START DATA LISTING

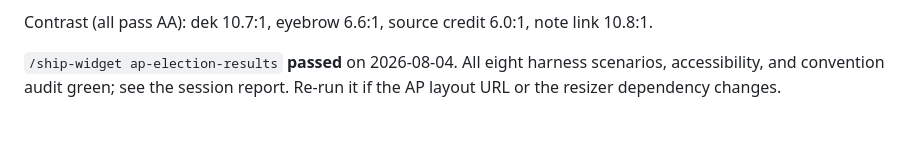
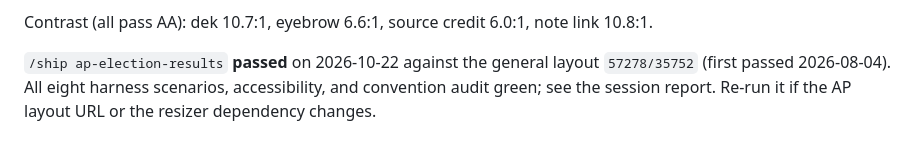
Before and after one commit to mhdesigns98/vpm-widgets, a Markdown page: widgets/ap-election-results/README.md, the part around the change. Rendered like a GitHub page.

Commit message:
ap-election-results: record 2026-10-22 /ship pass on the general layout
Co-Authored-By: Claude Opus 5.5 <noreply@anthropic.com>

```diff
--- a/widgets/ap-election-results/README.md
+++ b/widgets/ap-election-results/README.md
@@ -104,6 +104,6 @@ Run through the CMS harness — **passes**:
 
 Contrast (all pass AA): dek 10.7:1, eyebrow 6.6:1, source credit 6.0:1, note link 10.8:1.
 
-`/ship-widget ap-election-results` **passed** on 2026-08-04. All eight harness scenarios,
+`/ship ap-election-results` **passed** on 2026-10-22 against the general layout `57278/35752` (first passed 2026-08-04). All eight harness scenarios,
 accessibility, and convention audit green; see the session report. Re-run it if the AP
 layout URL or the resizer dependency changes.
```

END DATA LISTING
START DATA LISTING

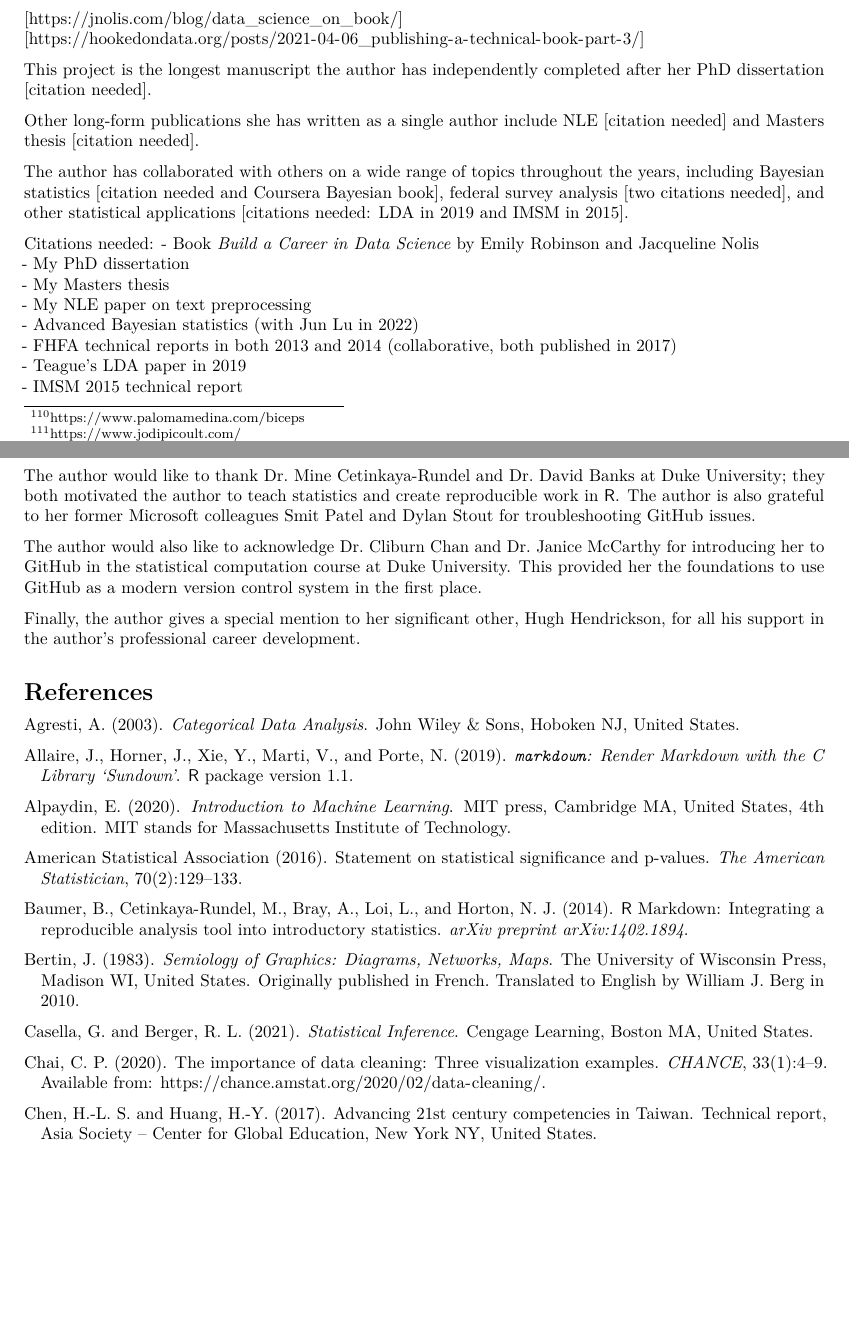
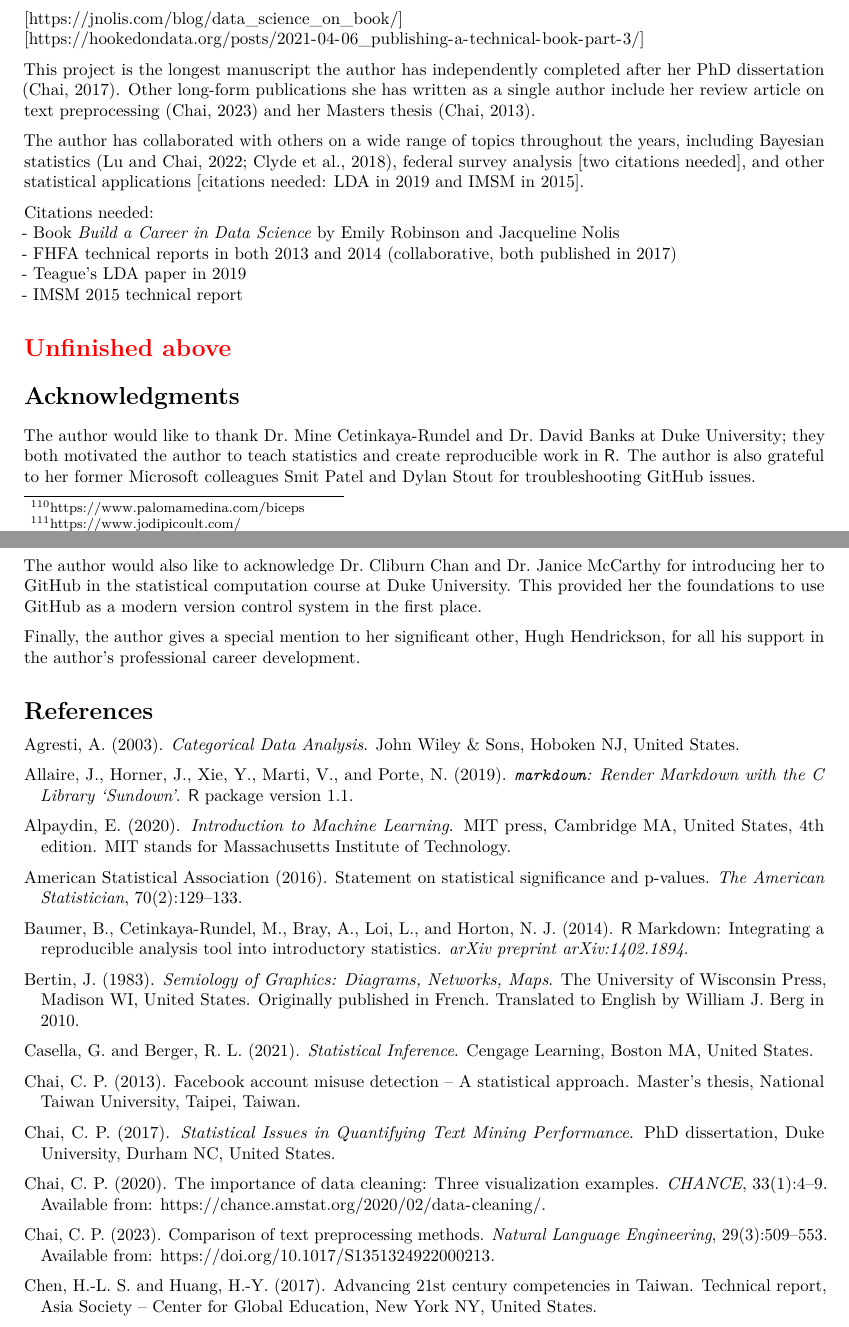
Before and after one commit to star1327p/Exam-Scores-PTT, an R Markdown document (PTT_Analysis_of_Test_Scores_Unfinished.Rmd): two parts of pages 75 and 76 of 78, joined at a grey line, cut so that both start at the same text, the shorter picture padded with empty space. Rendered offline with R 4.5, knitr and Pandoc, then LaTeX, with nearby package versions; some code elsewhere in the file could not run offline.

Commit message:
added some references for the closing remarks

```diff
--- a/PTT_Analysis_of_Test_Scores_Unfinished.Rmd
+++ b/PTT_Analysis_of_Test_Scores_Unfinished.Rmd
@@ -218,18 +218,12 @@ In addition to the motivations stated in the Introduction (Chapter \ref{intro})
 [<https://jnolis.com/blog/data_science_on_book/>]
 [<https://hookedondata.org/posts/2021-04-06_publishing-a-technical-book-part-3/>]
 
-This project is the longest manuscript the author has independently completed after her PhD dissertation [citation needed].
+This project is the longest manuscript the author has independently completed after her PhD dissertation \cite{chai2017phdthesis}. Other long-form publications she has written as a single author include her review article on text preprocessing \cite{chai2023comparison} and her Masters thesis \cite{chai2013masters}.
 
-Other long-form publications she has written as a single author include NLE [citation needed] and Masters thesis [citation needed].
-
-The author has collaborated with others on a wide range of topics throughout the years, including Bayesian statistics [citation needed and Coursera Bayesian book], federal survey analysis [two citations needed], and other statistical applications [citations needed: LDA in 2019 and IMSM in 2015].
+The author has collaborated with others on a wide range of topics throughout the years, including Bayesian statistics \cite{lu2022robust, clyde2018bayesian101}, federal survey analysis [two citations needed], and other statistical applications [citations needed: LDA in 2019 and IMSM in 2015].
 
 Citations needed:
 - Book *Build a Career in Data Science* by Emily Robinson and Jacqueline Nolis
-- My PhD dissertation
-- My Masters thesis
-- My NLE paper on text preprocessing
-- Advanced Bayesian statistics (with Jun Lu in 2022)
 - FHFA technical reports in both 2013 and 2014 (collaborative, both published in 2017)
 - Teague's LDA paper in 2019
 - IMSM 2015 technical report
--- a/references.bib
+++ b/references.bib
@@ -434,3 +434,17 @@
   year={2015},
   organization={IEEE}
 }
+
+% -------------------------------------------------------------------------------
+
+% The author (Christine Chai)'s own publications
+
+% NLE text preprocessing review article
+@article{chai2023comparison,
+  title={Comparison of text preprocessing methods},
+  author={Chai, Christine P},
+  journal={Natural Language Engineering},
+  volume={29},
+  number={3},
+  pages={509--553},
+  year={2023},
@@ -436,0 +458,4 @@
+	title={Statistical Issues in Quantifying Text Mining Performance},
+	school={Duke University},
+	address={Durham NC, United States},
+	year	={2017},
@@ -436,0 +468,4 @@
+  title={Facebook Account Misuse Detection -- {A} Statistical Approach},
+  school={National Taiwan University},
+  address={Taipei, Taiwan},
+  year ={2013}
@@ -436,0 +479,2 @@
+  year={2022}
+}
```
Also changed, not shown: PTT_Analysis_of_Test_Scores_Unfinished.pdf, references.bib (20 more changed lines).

END DATA LISTING

TASK TO COMPLETE
Extract each line holding the word "preprocessing" from the records.

EXERCISE RESULT
+This project is the longest manuscript the author has independently completed after her PhD dissertation \cite{chai2017phdthesis}. Other long-form publications she has written as a single author include her review article on text preprocessing \cite{chai2023comparison} and her Masters thesis \cite{chai2013masters}.
-- My NLE paper on text preprocessing
+% NLE text preprocessing review article
+  title={Comparison of text preprocessing methods},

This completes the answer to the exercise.